[Data excerpts]
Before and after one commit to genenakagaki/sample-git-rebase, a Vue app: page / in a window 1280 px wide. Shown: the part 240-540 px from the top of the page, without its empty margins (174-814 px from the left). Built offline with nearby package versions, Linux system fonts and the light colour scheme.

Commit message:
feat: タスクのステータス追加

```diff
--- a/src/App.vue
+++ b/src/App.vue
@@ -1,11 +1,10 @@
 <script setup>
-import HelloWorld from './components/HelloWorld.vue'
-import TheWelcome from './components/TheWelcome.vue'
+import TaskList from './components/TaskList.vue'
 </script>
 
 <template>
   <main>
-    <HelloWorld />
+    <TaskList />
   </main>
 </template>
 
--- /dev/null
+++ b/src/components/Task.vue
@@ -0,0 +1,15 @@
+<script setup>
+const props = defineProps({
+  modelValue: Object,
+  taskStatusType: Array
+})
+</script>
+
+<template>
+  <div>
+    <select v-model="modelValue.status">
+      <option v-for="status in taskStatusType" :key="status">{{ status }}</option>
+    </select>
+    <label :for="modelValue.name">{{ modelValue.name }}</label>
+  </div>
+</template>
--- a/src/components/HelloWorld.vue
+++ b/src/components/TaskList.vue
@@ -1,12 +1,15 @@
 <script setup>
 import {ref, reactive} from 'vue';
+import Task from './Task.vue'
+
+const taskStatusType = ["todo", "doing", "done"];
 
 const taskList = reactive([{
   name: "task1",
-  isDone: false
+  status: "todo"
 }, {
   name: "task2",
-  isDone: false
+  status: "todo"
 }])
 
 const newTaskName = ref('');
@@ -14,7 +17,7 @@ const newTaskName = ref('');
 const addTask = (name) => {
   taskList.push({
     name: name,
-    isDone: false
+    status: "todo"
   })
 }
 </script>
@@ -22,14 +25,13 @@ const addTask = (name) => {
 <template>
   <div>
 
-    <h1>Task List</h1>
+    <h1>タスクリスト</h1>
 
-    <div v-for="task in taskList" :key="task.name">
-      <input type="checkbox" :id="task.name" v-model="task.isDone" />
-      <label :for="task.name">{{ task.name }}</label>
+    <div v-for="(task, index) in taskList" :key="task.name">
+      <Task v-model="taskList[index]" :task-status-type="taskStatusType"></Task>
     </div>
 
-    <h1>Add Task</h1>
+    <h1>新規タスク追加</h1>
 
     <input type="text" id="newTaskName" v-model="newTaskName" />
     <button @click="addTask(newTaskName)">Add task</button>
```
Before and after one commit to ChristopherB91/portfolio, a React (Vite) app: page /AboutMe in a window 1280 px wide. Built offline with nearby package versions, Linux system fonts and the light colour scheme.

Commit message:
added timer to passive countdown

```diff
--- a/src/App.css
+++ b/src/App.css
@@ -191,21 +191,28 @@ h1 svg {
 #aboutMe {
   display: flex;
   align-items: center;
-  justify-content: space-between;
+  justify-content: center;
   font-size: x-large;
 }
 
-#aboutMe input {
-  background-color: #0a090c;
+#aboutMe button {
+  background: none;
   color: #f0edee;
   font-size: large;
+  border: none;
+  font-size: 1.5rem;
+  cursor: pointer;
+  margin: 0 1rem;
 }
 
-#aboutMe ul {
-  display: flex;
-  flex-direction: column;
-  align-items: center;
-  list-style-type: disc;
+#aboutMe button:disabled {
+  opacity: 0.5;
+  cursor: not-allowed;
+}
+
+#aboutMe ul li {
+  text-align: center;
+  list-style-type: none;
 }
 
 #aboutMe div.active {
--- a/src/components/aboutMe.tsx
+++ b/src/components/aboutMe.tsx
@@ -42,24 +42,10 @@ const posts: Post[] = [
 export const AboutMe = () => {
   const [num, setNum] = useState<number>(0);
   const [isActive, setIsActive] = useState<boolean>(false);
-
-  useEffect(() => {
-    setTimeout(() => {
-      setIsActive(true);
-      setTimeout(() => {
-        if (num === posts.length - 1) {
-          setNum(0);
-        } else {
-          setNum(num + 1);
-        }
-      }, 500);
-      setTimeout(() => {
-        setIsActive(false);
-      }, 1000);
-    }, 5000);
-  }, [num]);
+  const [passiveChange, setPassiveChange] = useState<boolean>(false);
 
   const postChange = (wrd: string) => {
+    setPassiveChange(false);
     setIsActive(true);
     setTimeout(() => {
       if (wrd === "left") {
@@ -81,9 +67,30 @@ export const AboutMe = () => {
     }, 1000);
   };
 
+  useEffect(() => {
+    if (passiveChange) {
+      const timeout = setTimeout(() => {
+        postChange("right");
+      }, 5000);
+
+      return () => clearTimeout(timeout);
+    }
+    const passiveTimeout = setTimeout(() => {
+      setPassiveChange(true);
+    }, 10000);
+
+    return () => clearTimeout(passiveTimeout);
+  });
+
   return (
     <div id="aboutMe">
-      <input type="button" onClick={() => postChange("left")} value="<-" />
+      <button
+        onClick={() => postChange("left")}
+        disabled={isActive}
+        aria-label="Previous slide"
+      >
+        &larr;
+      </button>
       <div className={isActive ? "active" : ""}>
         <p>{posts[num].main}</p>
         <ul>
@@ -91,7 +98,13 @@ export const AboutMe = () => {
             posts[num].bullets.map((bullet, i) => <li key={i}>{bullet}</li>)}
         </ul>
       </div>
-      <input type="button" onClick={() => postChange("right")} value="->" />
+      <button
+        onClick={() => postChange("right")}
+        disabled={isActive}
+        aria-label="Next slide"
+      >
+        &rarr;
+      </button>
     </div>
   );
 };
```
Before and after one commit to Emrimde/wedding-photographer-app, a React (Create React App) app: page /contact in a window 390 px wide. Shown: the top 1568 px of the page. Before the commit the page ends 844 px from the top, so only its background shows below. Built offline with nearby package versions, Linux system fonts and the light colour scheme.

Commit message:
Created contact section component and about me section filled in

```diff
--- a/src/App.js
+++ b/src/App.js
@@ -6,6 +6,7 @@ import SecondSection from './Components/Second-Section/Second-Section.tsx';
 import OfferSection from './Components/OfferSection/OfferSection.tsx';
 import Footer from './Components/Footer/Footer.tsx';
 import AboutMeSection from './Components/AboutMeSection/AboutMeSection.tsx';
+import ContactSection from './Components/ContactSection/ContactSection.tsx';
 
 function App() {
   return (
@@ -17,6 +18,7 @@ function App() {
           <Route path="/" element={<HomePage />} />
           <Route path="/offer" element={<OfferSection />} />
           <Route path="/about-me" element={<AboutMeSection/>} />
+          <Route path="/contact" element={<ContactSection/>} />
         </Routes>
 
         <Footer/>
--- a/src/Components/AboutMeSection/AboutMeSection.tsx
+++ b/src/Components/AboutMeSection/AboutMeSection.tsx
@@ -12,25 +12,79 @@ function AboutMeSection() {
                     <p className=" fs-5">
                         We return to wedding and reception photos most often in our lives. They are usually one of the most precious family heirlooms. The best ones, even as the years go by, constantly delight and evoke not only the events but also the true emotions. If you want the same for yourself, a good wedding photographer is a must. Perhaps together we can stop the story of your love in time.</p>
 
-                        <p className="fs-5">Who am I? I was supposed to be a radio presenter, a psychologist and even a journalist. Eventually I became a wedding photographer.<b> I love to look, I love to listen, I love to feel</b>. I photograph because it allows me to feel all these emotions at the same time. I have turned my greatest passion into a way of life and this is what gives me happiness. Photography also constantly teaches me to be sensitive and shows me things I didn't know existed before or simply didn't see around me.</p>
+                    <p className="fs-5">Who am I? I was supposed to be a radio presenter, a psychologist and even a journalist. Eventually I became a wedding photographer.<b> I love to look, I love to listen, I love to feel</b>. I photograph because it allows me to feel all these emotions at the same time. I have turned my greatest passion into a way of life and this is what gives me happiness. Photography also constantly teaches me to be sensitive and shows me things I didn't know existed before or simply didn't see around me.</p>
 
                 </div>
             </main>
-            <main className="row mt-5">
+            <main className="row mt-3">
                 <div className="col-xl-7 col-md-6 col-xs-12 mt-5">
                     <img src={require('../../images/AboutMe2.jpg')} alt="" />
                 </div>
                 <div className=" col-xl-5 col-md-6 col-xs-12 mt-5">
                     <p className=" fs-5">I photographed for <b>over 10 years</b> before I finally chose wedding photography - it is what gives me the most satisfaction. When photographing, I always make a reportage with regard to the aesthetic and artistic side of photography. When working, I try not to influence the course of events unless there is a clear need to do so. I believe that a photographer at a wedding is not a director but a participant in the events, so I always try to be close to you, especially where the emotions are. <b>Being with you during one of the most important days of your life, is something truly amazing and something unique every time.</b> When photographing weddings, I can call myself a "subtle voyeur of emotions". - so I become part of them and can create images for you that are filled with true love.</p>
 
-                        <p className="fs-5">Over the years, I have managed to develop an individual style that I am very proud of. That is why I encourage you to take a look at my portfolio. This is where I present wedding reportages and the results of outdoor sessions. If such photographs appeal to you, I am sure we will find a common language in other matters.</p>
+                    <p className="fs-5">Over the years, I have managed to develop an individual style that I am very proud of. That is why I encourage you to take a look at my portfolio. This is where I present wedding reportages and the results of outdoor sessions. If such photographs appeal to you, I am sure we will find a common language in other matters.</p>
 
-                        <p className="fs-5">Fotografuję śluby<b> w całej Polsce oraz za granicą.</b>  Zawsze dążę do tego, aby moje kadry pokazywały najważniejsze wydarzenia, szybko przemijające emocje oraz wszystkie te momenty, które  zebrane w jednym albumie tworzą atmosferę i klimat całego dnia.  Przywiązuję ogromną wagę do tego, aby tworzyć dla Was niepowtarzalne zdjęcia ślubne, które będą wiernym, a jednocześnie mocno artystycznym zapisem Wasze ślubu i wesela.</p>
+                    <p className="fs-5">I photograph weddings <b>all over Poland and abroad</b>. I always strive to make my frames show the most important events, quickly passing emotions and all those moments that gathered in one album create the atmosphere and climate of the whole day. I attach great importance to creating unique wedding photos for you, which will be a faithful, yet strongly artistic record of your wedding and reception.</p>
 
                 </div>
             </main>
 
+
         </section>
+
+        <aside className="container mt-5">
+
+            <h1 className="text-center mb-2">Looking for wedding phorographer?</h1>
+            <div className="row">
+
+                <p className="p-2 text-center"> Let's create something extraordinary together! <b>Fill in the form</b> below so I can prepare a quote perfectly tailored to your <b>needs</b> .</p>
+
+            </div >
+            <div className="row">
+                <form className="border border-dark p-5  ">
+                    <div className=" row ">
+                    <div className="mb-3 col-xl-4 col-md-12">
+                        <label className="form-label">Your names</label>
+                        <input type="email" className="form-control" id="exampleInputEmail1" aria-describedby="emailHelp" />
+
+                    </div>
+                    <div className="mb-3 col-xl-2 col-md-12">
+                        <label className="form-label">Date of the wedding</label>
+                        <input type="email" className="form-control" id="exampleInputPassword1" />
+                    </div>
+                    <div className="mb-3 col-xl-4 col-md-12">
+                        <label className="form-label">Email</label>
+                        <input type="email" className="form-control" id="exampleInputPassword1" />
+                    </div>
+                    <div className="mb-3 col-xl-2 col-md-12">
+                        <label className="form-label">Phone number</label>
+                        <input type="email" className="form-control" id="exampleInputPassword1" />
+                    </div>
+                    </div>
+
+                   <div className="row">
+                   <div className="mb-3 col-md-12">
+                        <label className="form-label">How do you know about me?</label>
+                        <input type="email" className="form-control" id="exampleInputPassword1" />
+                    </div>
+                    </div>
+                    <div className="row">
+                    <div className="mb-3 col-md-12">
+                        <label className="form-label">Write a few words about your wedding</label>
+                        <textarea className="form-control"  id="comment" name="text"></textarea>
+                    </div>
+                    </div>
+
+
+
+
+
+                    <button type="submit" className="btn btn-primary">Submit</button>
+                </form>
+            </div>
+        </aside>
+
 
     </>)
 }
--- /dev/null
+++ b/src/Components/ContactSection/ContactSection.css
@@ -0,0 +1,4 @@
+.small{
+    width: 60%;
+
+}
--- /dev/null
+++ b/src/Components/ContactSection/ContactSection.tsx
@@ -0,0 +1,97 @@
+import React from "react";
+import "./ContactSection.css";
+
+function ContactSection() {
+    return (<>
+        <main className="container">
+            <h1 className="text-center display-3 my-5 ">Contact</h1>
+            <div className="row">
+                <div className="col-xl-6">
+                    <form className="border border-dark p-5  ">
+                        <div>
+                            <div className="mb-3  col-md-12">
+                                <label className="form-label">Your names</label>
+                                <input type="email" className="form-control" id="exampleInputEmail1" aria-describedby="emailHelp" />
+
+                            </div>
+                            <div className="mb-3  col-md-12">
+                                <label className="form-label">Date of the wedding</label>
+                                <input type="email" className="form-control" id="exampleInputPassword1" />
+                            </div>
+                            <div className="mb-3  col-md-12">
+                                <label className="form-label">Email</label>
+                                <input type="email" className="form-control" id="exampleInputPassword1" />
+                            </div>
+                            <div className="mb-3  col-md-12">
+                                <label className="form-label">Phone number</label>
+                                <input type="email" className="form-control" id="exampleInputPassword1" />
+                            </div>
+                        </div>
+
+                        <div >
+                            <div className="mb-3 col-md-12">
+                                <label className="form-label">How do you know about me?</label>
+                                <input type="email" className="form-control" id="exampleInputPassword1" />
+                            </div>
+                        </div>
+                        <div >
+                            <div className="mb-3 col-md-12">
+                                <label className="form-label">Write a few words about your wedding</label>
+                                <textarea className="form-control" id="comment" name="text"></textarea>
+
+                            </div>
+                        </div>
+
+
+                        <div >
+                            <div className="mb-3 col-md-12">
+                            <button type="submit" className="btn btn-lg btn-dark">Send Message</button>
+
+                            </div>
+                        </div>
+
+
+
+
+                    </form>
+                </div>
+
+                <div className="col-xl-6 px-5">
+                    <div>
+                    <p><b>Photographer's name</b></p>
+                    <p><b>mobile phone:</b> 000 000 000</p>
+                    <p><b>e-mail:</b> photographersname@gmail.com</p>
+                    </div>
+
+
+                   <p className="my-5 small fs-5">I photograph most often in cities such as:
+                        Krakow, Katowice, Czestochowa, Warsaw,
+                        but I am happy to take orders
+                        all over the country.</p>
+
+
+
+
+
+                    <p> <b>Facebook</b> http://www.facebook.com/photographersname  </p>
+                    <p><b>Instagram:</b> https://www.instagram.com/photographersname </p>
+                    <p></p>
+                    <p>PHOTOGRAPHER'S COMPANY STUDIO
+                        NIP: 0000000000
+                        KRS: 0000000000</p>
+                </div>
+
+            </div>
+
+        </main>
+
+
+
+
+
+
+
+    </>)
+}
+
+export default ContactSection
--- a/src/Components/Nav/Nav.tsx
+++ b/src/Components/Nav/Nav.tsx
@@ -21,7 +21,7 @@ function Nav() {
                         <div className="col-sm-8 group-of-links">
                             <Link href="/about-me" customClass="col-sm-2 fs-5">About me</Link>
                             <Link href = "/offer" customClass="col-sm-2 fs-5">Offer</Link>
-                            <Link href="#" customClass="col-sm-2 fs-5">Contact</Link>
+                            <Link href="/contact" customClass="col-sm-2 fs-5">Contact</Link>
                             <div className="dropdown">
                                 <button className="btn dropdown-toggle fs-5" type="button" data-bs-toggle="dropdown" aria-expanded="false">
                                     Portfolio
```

- TASK DIRECTIONS: Copy task for the entries above: every line with the string "ContactSection".

- ANSWER SPACE:
+import ContactSection from './Components/ContactSection/ContactSection.tsx';
+          <Route path="/contact" element={<ContactSection/>} />
+++ b/src/Components/ContactSection/ContactSection.css
+++ b/src/Components/ContactSection/ContactSection.tsx
+import "./ContactSection.css";
+function ContactSection() {
+export default ContactSection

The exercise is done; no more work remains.